My inspiration for this tale, by the way, came from the opening paragraph of one of my favorite shorts, "A Good Man Is Hard to Find," by Flannery O'Connor. That opening features a man from Atlanta proposing a family road trip to his mother, who tells him they shouldn't be traveling in that direction (Florida) because of a killer that the newspaper says is on the loose there. Immediately after finishing that paragraph, any savvy reader knows that before the end of the story those poor vacationers will almost certainly meet up with the killer. I think it's a great example of the art of foreshadowing. Or maybe of setting expectations.


I try to do the same kind of thing in this story. Here's the situation, in "Pit Stop": a young lady and her date are headed out on a two-hour drive to a college football game, after which they plan to stop and hike awhile in the autumn countryside. They already know that the section of highway they'll be traveling is the site of several recent killings, and that whoever committed the murders is still at large--but they're young and they're invincible, right? Well, as you might imagine, they meet some unexpected folks along the way, and things quickly grow complicated.

The book's first review on Amazon, received a week ago, says "Pit Stop" is a fun and satisfying read, and "is a story that likely would have warmed the heart of Alfred Hitchcock." That extremely kind statement warms my heart as well.

Neither south noir north

I recently spoke with a fellow writer who said one of the items on her Bucket List was to someday appear in Akashic's noir series. I had hoped that one day I would also, and I'm truly grateful for this opportunity.

Strangely enough, I had already sampled a few of the books in the series, including New Jersey Noir and Los Angeles Noir, and I enjoyed them. (Have any of you read some of these?) This one, like the others, seems to have a little something for every taste. Greg Iles, author of The Bone Tree and a native of Natchez, says, in a cover blurb, "So kick back, pour yourself a drink, and find out whether Mississippi Noir may be the darkest of them all."

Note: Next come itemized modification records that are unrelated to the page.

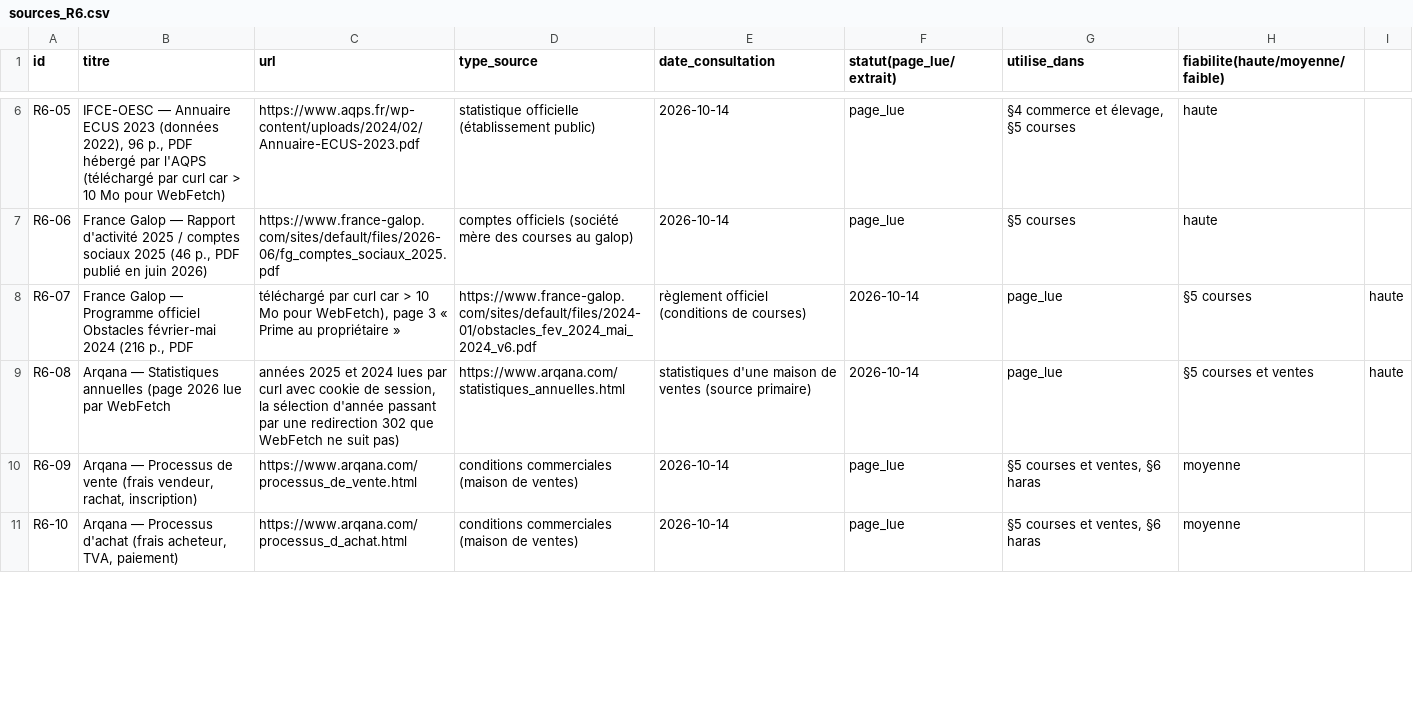
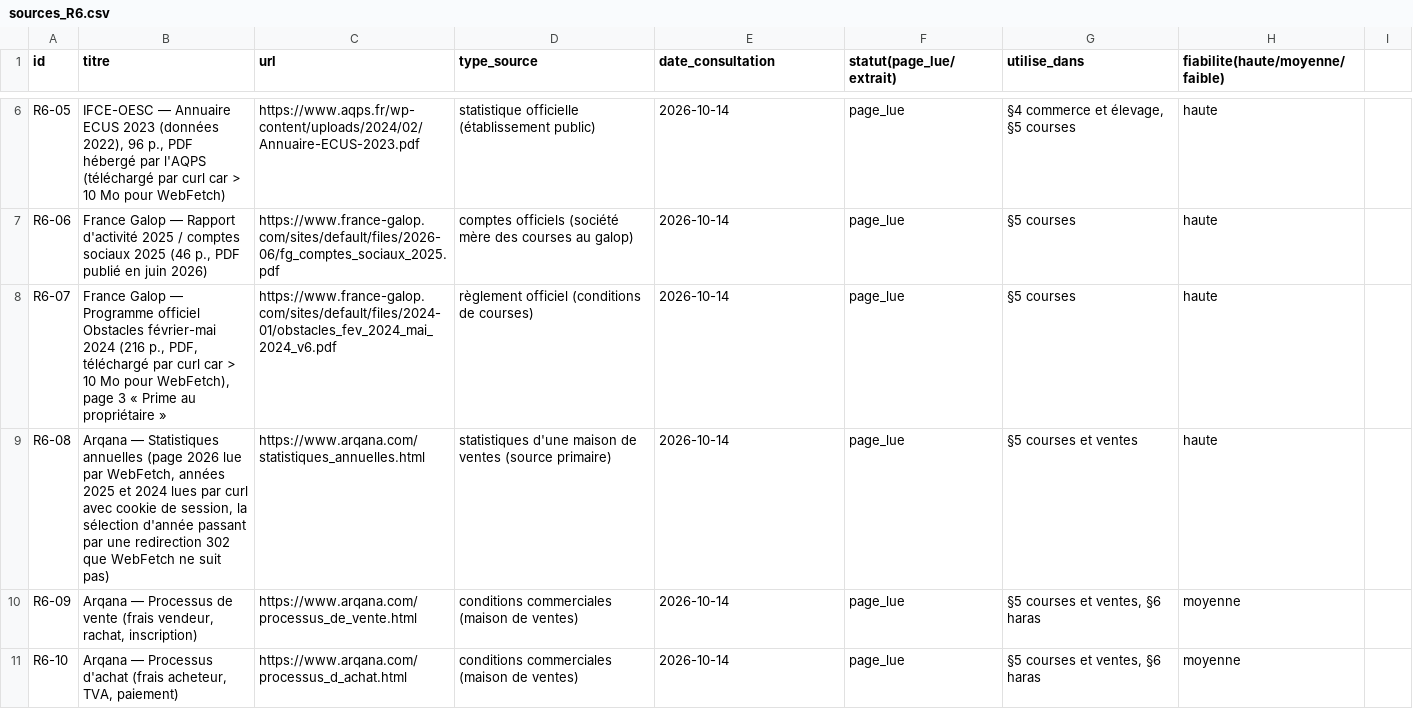
Before and after one commit to mabrs1785-arch/Ch-teau-, a CSV file: EQUATION_ECONOMIQUE_CHATEAU/01_RECHERCHE/sources/sources_R6.csv, drawn as a sheet; only a part is shown, gaps mark what is left out; the diff covers the shown part only.

```diff
--- a/EQUATION_ECONOMIQUE_CHATEAU/01_RECHERCHE/sources/sources_R6.csv
+++ b/EQUATION_ECONOMIQUE_CHATEAU/01_RECHERCHE/sources/sources_R6.csv
@@ -7,4 +7,4 @@ R6-05;IFCE-OESC — Annuaire ECUS 2023 (données 2022), 96 p., PDF hébergé par
 R6-06;France Galop — Rapport d'activité 2025 / comptes sociaux 2025 (46 p., PDF publié en juin 2026);https://www.france-galop.com/sites/default/files/2026-06/fg_comptes_sociaux_2025.pdf;comptes officiels (société mère des courses au galop);2026-10-14;page_lue;§5 courses;haute
-R6-07;France Galop — Programme officiel Obstacles février-mai 2024 (216 p., PDF ; téléchargé par curl car > 10 Mo pour WebFetch), page 3 « Prime au propriétaire »;https://www.france-galop.com/sites/default/files/2024-01/obstacles_fev_2024_mai_2024_v6.pdf;règlement officiel (conditions de courses);2026-10-14;page_lue;§5 courses;haute
-R6-08;Arqana — Statistiques annuelles (page 2026 lue par WebFetch ; années 2025 et 2024 lues par curl avec cookie de session, la sélection d'année passant par une redirection 302 que WebFetch ne suit pas);https://www.arqana.com/statistiques_annuelles.html;statistiques d'une maison de ventes (source primaire);2026-10-14;page_lue;§5 courses et ventes;haute
+R6-07;France Galop — Programme officiel Obstacles février-mai 2024 (216 p., PDF, téléchargé par curl car > 10 Mo pour WebFetch), page 3 « Prime au propriétaire »;https://www.france-galop.com/sites/default/files/2024-01/obstacles_fev_2024_mai_2024_v6.pdf;règlement officiel (conditions de courses);2026-10-14;page_lue;§5 courses;haute
+R6-08;Arqana — Statistiques annuelles (page 2026 lue par WebFetch, années 2025 et 2024 lues par curl avec cookie de session, la sélection d'année passant par une redirection 302 que WebFetch ne suit pas);https://www.arqana.com/statistiques_annuelles.html;statistiques d'une maison de ventes (source primaire);2026-10-14;page_lue;§5 courses et ventes;haute
 R6-09;Arqana — Processus de vente (frais vendeur, rachat, inscription);https://www.arqana.com/processus_de_vente.html;conditions commerciales (maison de ventes);2026-10-14;page_lue;§5 courses et ventes, §6 haras;moyenne
```
Also changed, not shown: 17 added rows and 8 edited cells elsewhere in this file, 18 other files.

I hope it's also the most fun to read.




BY THE WAY . . . two weeks from today, on Saturday, August 20, my old friend and former SleuthSayer Elizabeth Zelvin will post a guest column in this time slot. I assure you that her post will be both shorter and better than this one, and I hope you'll join me in welcoming Liz that day. Meanwhile, best to all of you, in your writing AND your reading.